I’ve always viewed Jean-Michel Basquiat as this kind of enigmatic artist whose work is so guarded and laden with emotional and sociopolitical messages that render him hard to appreciate and understand. All that changed with a glimpse into the inner workings of his brain, via the Basquiat: The Unknown Notebooks exhibition at the Brooklyn Museum.
Excerpts from 8 of his journals are juxtaposed with early and later works that hail from Basquiat’s own estate and from the proud private collectors who, after picking up the artist’s works at the beginning of his career, now find themselves with pieces worth millions. Though, as I noted previously, I failed to ever understand the hype around the much publicized artist. I always felt that there was a kind of mainstream, commercialized aspect to his artwork that distracted from his genius; the artist rose to even greater fame and fortune after his death, and his trademark scrawl and crown even emblazon T-shirts offered by Japanese outfitter Uniqlo. This expertly curated show transformed the image of Basquiat in my head from wrongfully idolized Warhol protégé to tragically misguided but brilliant conceptualist whose art was not merely the result of schizophrenic bouts of creativity but actually had and has something to say. His wild but curt prose dispersed throughout his works speaks to an obsession with poverty, white supremacy, and a fascination with any act that referenced but transcended the mundane. Basquiat’s notebooks– in which his delicately devised thoughts are spread out and sporadic– provide the foundation for his so-called ‘trippy’ paintings, where his thoughts jump and jumble, finally uniting to create some kind of unique whole.
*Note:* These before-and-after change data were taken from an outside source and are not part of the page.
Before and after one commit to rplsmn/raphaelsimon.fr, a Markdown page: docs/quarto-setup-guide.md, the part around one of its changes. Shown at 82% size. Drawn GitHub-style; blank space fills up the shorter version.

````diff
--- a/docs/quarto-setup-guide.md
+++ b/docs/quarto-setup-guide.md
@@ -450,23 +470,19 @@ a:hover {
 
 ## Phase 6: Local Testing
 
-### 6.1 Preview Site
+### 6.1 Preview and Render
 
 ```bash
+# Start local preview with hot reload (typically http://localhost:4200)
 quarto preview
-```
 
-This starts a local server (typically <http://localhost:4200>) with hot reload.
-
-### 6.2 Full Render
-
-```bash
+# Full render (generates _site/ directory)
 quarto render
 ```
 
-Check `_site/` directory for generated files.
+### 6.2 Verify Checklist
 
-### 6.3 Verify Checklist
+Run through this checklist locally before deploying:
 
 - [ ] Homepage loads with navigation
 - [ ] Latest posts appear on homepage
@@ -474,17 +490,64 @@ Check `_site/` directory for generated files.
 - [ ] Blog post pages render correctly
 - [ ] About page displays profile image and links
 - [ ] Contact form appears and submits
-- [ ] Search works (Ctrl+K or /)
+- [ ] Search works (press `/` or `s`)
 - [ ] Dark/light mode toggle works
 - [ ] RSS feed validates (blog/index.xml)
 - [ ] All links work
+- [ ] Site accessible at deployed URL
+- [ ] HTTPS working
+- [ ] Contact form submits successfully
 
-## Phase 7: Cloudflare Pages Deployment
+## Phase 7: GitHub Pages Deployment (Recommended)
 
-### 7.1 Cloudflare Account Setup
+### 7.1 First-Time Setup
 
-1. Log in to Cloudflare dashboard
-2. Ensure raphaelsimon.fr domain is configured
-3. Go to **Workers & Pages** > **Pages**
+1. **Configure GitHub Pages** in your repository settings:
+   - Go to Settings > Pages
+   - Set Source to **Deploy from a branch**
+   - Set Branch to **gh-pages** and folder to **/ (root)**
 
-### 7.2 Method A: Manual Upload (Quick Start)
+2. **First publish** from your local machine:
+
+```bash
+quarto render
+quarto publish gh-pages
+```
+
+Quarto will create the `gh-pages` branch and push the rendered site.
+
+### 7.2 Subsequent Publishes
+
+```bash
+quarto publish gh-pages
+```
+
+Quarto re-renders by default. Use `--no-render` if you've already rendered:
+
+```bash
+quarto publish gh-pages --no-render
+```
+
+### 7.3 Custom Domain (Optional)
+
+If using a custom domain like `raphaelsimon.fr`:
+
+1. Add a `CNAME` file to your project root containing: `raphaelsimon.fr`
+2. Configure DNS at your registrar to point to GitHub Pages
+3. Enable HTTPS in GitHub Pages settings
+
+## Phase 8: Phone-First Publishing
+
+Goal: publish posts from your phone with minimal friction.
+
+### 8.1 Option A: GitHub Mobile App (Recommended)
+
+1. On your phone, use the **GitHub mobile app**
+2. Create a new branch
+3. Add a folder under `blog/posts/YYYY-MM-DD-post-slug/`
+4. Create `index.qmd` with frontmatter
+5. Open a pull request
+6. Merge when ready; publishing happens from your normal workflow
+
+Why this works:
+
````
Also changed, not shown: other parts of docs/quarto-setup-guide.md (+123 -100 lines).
In doing so, the notebooks give the viewer (myself included) a chance to experience his world at its origins, an introduction to the chaos that has long captivated art critics and collectors but has oft alienated much of the public.
Jean-Michel Basquiat is a household name in the art world, a valuable household name, but nonetheless something of a mystery. For many, that makes his work all the more enticing, but should you find yourself wishing to discover a little more, I highly recommend attending this show, which closes August 23rd. A little third-party guidance certainly helped increase my enjoyment of Basquiat’s work, but hold off on buying the exhibition catalogue available in the gift shop or online; the curators writing about the pieces fail to draw realistic conclusions regarding the intentions of the late artist himself. Their written claims feel too far stretched, although thankfully they are not present or voiced in and by the show itself. Go see it!